State Sen. Matt Jones said the test failures are significant and dangerous.
“This situation would be just as ‘safe’ if the regulators found there are 430 caches of dynamite next to buildings with people in them,” said Jones, a Democrat who represents part of Boulder County. “This is yet another example showing that these oil and gas pipelines have no business being near our children’s schools or our communities’ homes.”
The commission has not said where the pipelines are, but the state ordered energy companies to test all lines within 1,000 feet (300 meters) of occupied buildings. Companies reported that a total of 120,815 flow lines are within 1,000 feet of occupied buildings, the commission said.
The commission said more than 107,000 pipelines either passed the test or were out of service and have been sealed. The status of another 13,000 pipelines remained unclear, officials said, and they were working with energy companies to get more information.
The pipelines, called flow lines, carry oil, gas or water from wells to storage tanks or other collection equipment. They are usually underground.
The state ordered the tests after an April 17 explosion in Firestone that killed two people, injured one and destroyed a house.
Investigators blamed the explosion on odorless, unrefined natural gas leaking from a severed flow line that was thought to be out of service but was still connected to a well with the valve turned to the on position.
The house was within 200 feet (60 meters) of the gas well, and the line was severed about 10 feet (3 meters) from the house, officials said. Gas seeped into the home’s basement, investigators said.
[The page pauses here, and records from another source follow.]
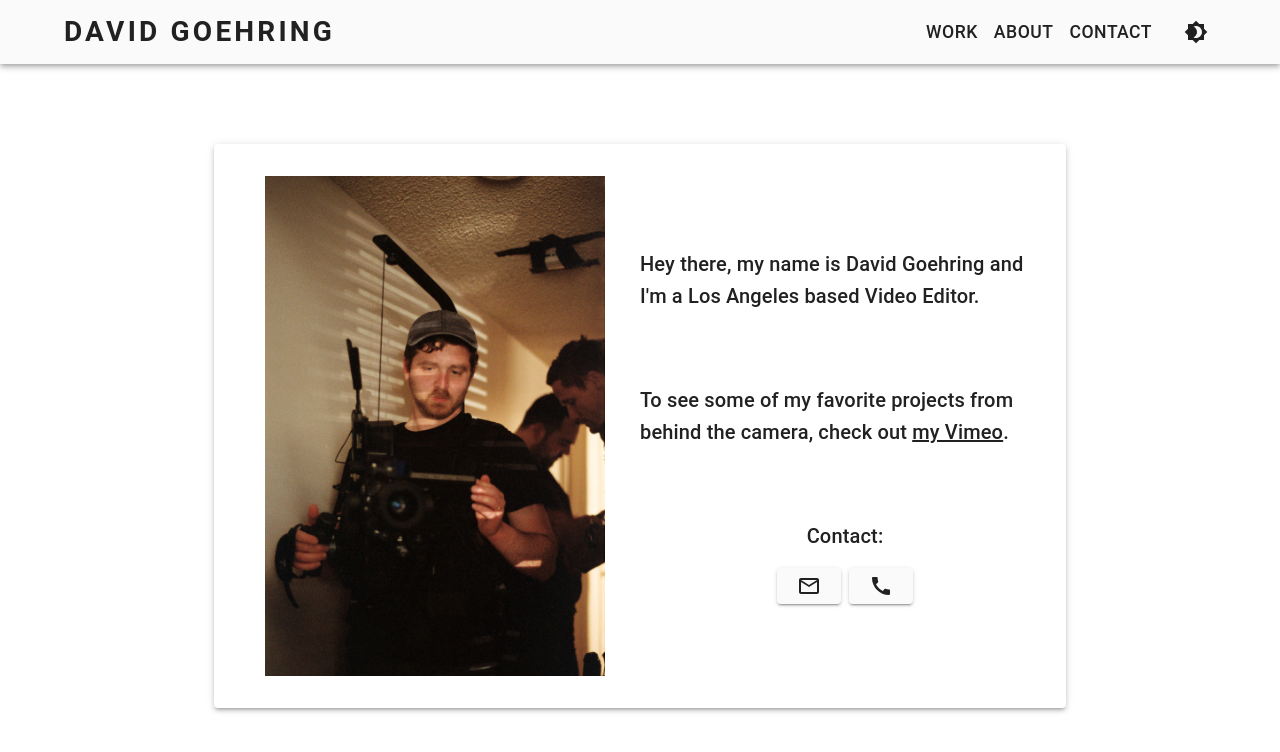
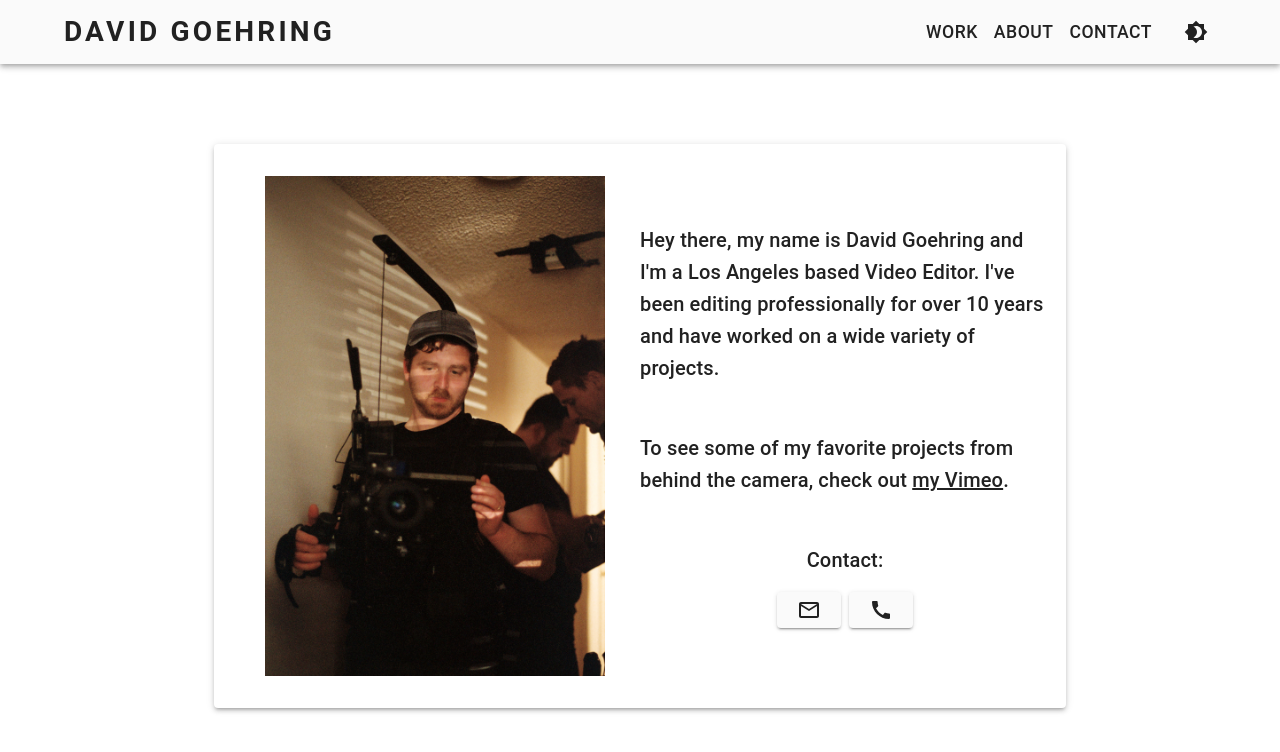
Before and after one commit to austin-rt/david-goehring.com, a Next.js app: page /about in a window 1280 px wide. Shown: the top 752 px of the page. Built offline with nearby package versions, Linux system fonts and the light colour scheme.

Commit message:
fix "typo" (◔_◔)

```diff
--- a/app/about/page.tsx
+++ b/app/about/page.tsx
@@ -61,8 +61,8 @@ const About = () => {
               variant='h6'
               component='p'
             >
-              Hey there, my name is David Goehring and I'm a Los Angeles based
-              Video Editor.
+              {`Hey there, my name is David Goehring and I'm a Los Angeles based
+              Video Editor. I've been editing professionally for over 10 years and have worked on a wide variety of projects.`}
             </Typography>
             <Typography
               variant='h6'
```
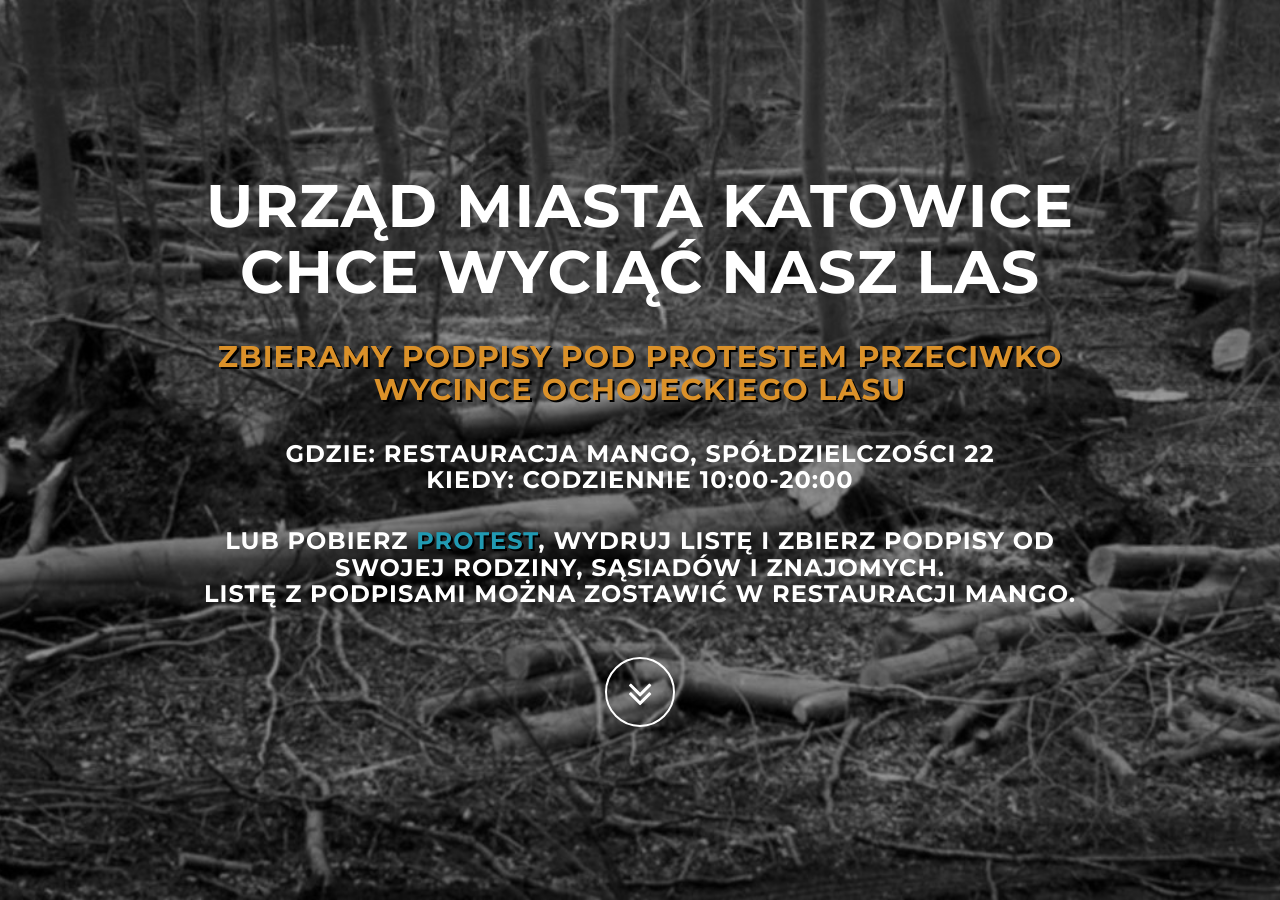
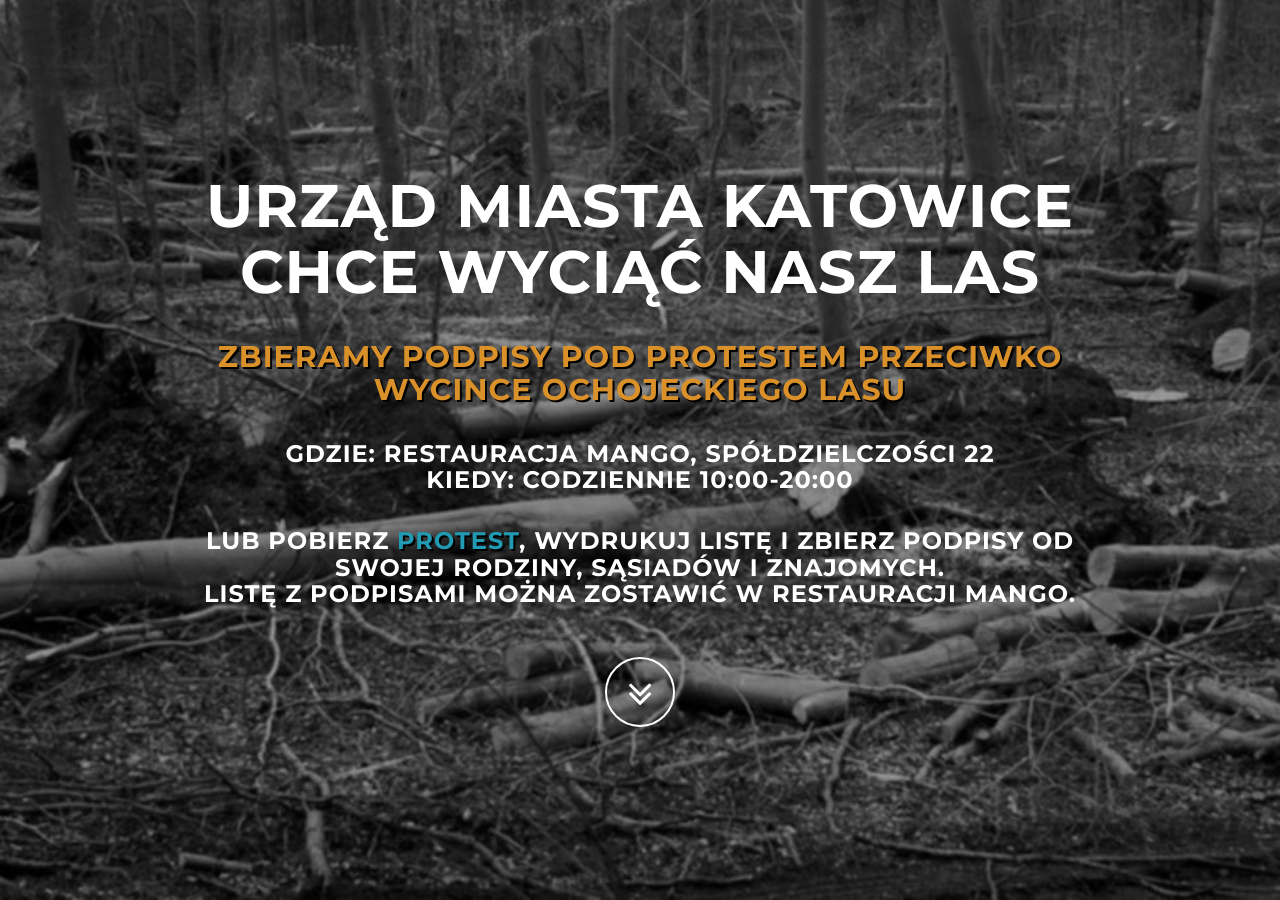
Before and after one commit to naszlas-katowice/naszlas.katowice.pl, a Jekyll site: the page built from index.html, in a window 1280 px wide and 900 px high. Built offline with Jekyll 4.4.1, drawn with Linux system fonts in a browser that asks for light colours.

Commit message:
Update index.html

```diff
--- a/index.html
+++ b/index.html
@@ -14,7 +14,7 @@
           <h3>Gdzie: Restauracja Mango, Spółdzielczości 22<br>
           Kiedy: codziennie 10:00-20:00</h3>
           <h3>Lub pobierz
-            <a style="text-shadow:2px 2px black" href="http://www.naszlas.katowice.pl/files/protest-przeciwko-wycince-ochojeckiego-lasu.pdf">protest</a>, wydruj listę i zbierz podpisy od swojej rodziny, sąsiadów i znajomych.<br> Listę z podpisami można zostawić w restauracji Mango.</h3>
+            <a style="text-shadow:2px 2px black" href="http://www.naszlas.katowice.pl/files/protest-przeciwko-wycince-ochojeckiego-lasu.pdf">protest</a>, wydrukuj listę i zbierz podpisy od swojej rodziny, sąsiadów i znajomych.<br> Listę z podpisami można zostawić w restauracji Mango.</h3>
           <a href="#about" class="btn btn-circle page-scroll">
               <i class="fa fa-angle-double-down animated"></i>
           </a>
```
The Oil and Gas Conservation Commission is rewriting its flow-line regulations because of the Firestone explosion.